Nautilus is a complex delay network module inspired by the pings of sonar used in the navigation and exploration of sub-nautical environments. Now with video (below).
Qu-Bit always likes to make things deep and complicated if they can. In Nautilus, they have a module that pings its sonar system to reveal a generated topography of complex feedback interactions. Ok, but it’s a delay, right? It’s a stereo delay module? Yes, it is, but look at how beautiful it is, how intriguing and mysterious with lots of interesting named ports and knobs. Let’s get on our wellies and wade into the wash.
So, as I understand it, Nautilus can act as a stereo digital delay. It has 8 codependent delay lines that can hold up to 20 seconds of audio each. They all pull fragments of sound in different directions. You can set up stereo receptors, sonar frequencies and aquatic materials that filter the space between Nautilus and its surroundings. No, I don’t know what that means either, but heck, full steam ahead Captain Nemo.
Looking at the front panel, which is beautiful, we can see the stereo input and output, feedback and clock connections that will be familiar with any other stereo delay. But then things get interesting with Resolution and Reversal knobs in the middle. There’s something about Sensors, Dispersal and Depth which all fall into the nautical theme. There’s a Freeze button, a Chroma knob and a Mix output that’s not audio but generated CV. How it all works together is difficult to know at this point, but I am certainly intrigued.

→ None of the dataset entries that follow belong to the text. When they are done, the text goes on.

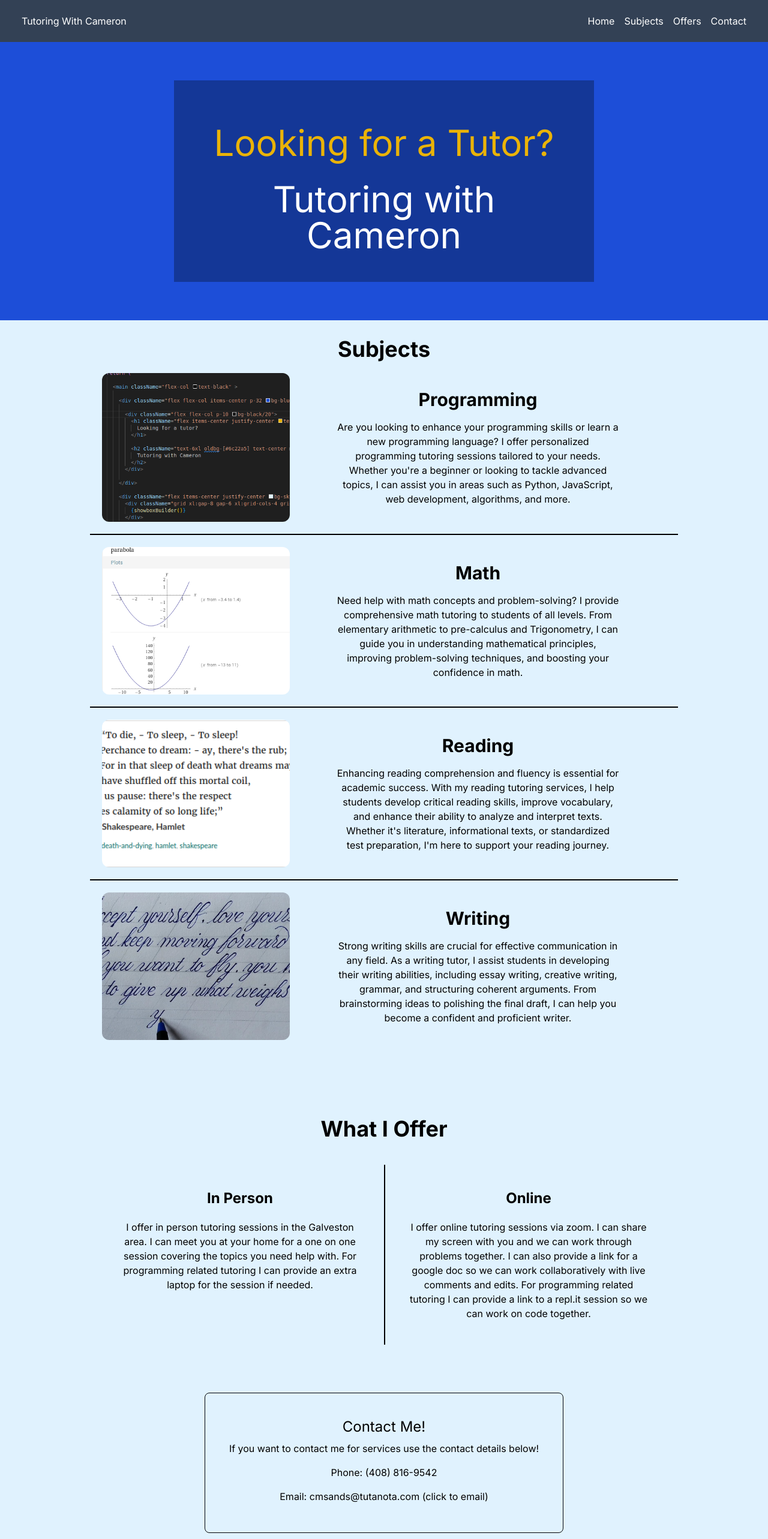
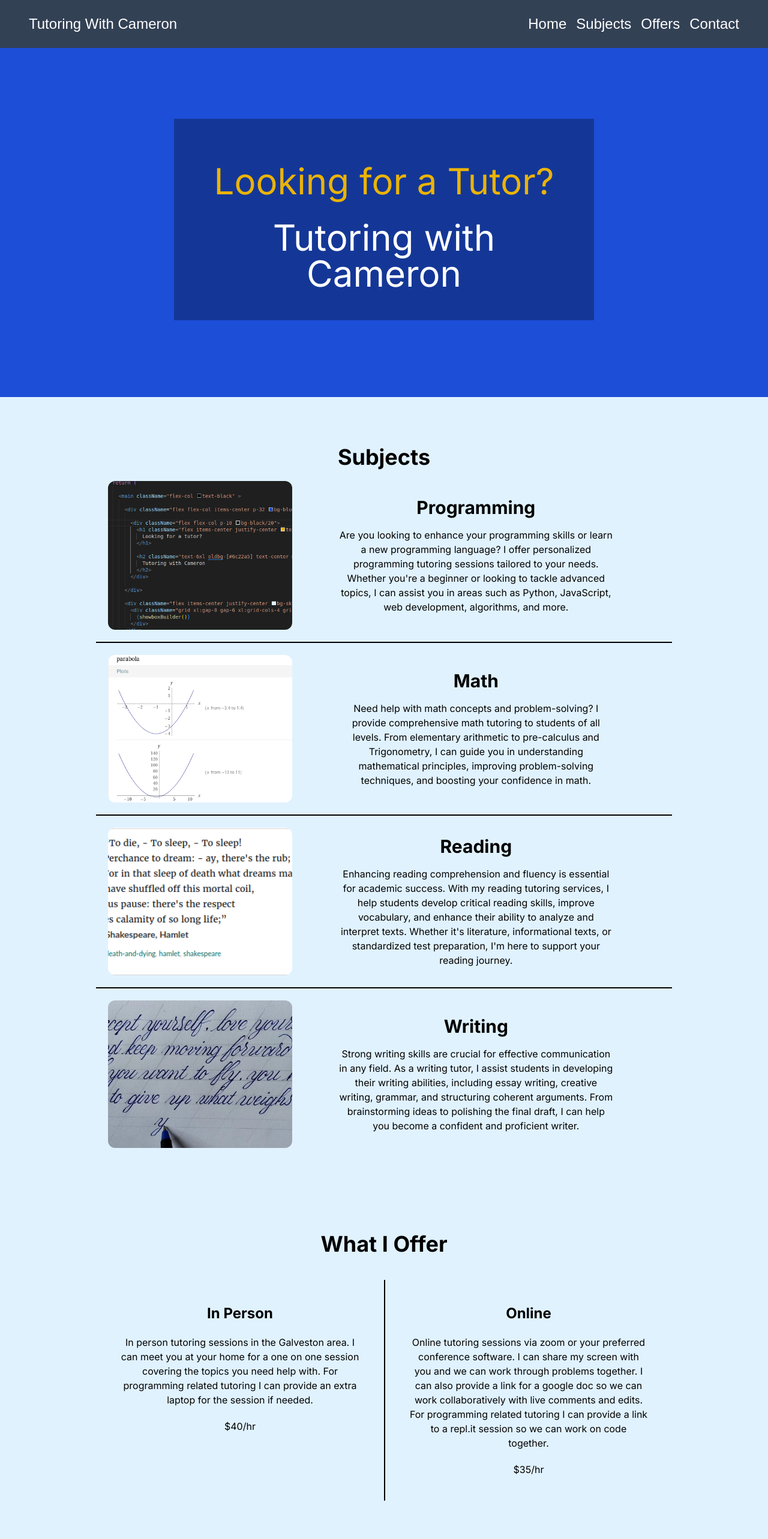
Before and after one commit to killacan/tutoring-with-me, a Next.js app: page / in a window 1280 px wide. Shown: the top 2566 px of the page at 60% size. Built offline with nearby package versions, Linux system fonts and the light colour scheme.

Commit message:
smooth scrolling

```diff
--- a/src/app/components/inpagelink.js
+++ b/src/app/components/inpagelink.js
@@ -1,7 +1,7 @@
 export default function InPageLink(text, href) {
   return (
     <>
-      <a className="sm:p-2 p-1 text-center" href={href}>
+      <a className="sm:p-2 p-1 md:text-2xl font-burtons text-center transition ease-in-out duration-500" href={href}>
         {text}
       </a>
     </>
--- a/src/app/components/navbar.js
+++ b/src/app/components/navbar.js
@@ -5,7 +5,7 @@ export default function Navbar () {
 
     // return (
 
-    //     <div className="flex justify-between items-center w-full xlg:p-10 md:p-7 sm:p-5 bg-slate-700 sticky top-0 z-10">
+    //     <div className="flex justify-between items-center w-full lg:p-10 md:p-7 sm:p-5 bg-slate-700 sticky top-0 z-10">
     //         {/* <h2 className="w-full font-burtons text-white">Tutoring With Cameron</h2> */}
     //         {navButton("Tutoring With Cameron", "/")}
     //         <div className="flex">
@@ -19,8 +19,8 @@ export default function Navbar () {
     // )
 
     return (
-        <div className="flex justify-between items-center w-full xlg:p-10 md:p-7 sm:p-5 bg-slate-700 sticky top-0 z-10 text-white">
-            {InPageLink("Tutoring With Cameron", "top")}
+        <div className="flex justify-between items-center w-full lg:p-10 md:p-7 sm:p-5 bg-slate-700 sticky top-0 z-10 text-white">
+            {InPageLink("Tutoring With Cameron", "#top")}
             <div className="flex">
                 {InPageLink("Home", "#top")}
                 {InPageLink("Subjects", "#subjects")}
--- a/src/app/components/offerbox.js
+++ b/src/app/components/offerbox.js
@@ -7,6 +7,7 @@ export default function OfferBox (props) {
             <div className="w-1/2 md:w-2/5 p-10">
                 <h3 className="text-2xl font-bold text-center pb-5">{props.title}</h3>
                 <p className="text-center">{props.text}</p>
+                <p className="text-center pt-5">{props.price}</p>
             </div>
         </>
     )
--- a/src/app/components/welcome.js
+++ b/src/app/components/welcome.js
@@ -2,7 +2,7 @@ export default function Welcome() {
 
     return (
         <>
-            <div className="flex flex-col items-center xlg:p-32 md:p-16 sm:p-0 bg-blue-700" >
+            <div className="flex flex-col items-center lg:p-32 md:p-16 sm:p-0 bg-blue-700" >
 
                 <div className="flex flex-col md:p-10 sm:p-0 bg-black/30 text-3xl sm:text-5xl lg:text-6xl w-full md:w-[600px] lg:w-[700px]">
                     <h1 className="my-auto flex h-32 items-center justify-center text-center text-yellow-500">
--- a/src/app/layout.js
+++ b/src/app/layout.js
@@ -12,7 +12,7 @@ export const metadata = {
 
 export default function RootLayout({ children }) {
   return (
-    <html id="top" lang="en">
+    <html id="top" lang="en" className='scroll-smooth'>
       <body className={inter.className}>
         <div className='grid grid-rows-[70px_1fr_50px] relative min-h-screen bg-sky-100 text-black'>
           <Navbar />
--- a/src/app/page.js
+++ b/src/app/page.js
@@ -37,12 +37,14 @@ export default function Home() {
     {
       id: 1,
       title: "In Person",
-      text: "I offer in person tutoring sessions in the Galveston area. I can meet you at your home for a one on one session covering the topics you need help with. For programming related tutoring I can provide an extra laptop for the session if needed."
+      text: "In person tutoring sessions in the Galveston area. I can meet you at your home for a one on one session covering the topics you need help with. For programming related tutoring I can provide an extra laptop for the session if needed.",
+      price: "$40/hr",
     },
     {
       id: 2,
       title: "Online",
-      text: "I offer online tutoring sessions via zoom. I can share my screen with you and we can work through problems together. I can also provide a link for a google doc so we can work collaboratively with live comments and edits. For programming related tutoring I can provide a link to a repl.it session so we can work on code together."
+      text: "Online tutoring sessions via zoom or your preferred conference software. I can share my screen with you and we can work through problems together. I can also provide a link for a google doc so we can work collaboratively with live comments and edits. For programming related tutoring I can provide a link to a repl.it session so we can work on code together.",
+      price: "$35/hr",
     }
 
   ]
@@ -67,6 +69,7 @@ export default function Home() {
           key={offerBox.id}
           title={offerBox.title}
           text={offerBox.text}
+          price={offerBox.price}
         />
       )
     })
@@ -79,8 +82,8 @@ export default function Home() {
 
       <Welcome />
 
-      <div id="subjects" className="flex flex-col items-center justify-center bg-sky-100 xlg:p-10 md:p-7 sm:p-5 ">
-        <h2 className="text-4xl font-bold text-center">Subjects</h2>
+      <div id="subjects" className="flex flex-col items-center justify-center bg-sky-100 lg:p-10 md:p-7 sm:p-5 ">
+        <h2 className="text-4xl font-bold text-center pt-10">Subjects</h2>
         <div className="flex flex-col h-auto w-full divide-y-2 divide-black" >
           {showboxBuilder()}
         </div>
--- a/src/app/services/page.js
+++ b/src/app/services/page.js
@@ -56,7 +56,7 @@ export default function Services () {
                 <p className="text-center">I offer in person tutoring sessions in the Galveston area. I can meet you at your home for a one on one session covering the topics you need help with. For programming related tutoring I can provide an extra laptop for the session if needed.</p>
             </div>
 
-            <div className="flex flex-col items-center justify-center bg-sky-100 xlg:p-10 md:p-7 sm:p-5 ">
+            <div className="flex flex-col items-center justify-center bg-sky-100 lg:p-10 md:p-7 sm:p-5 ">
         <h2 className="text-4xl font-bold text-center">Subjects</h2>
         <div className="flex flex-col h-auto w-full divide-y-2 divide-black" >
           {showboxBuilder()}
```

Nautilus will be available from the 6th of October for $399.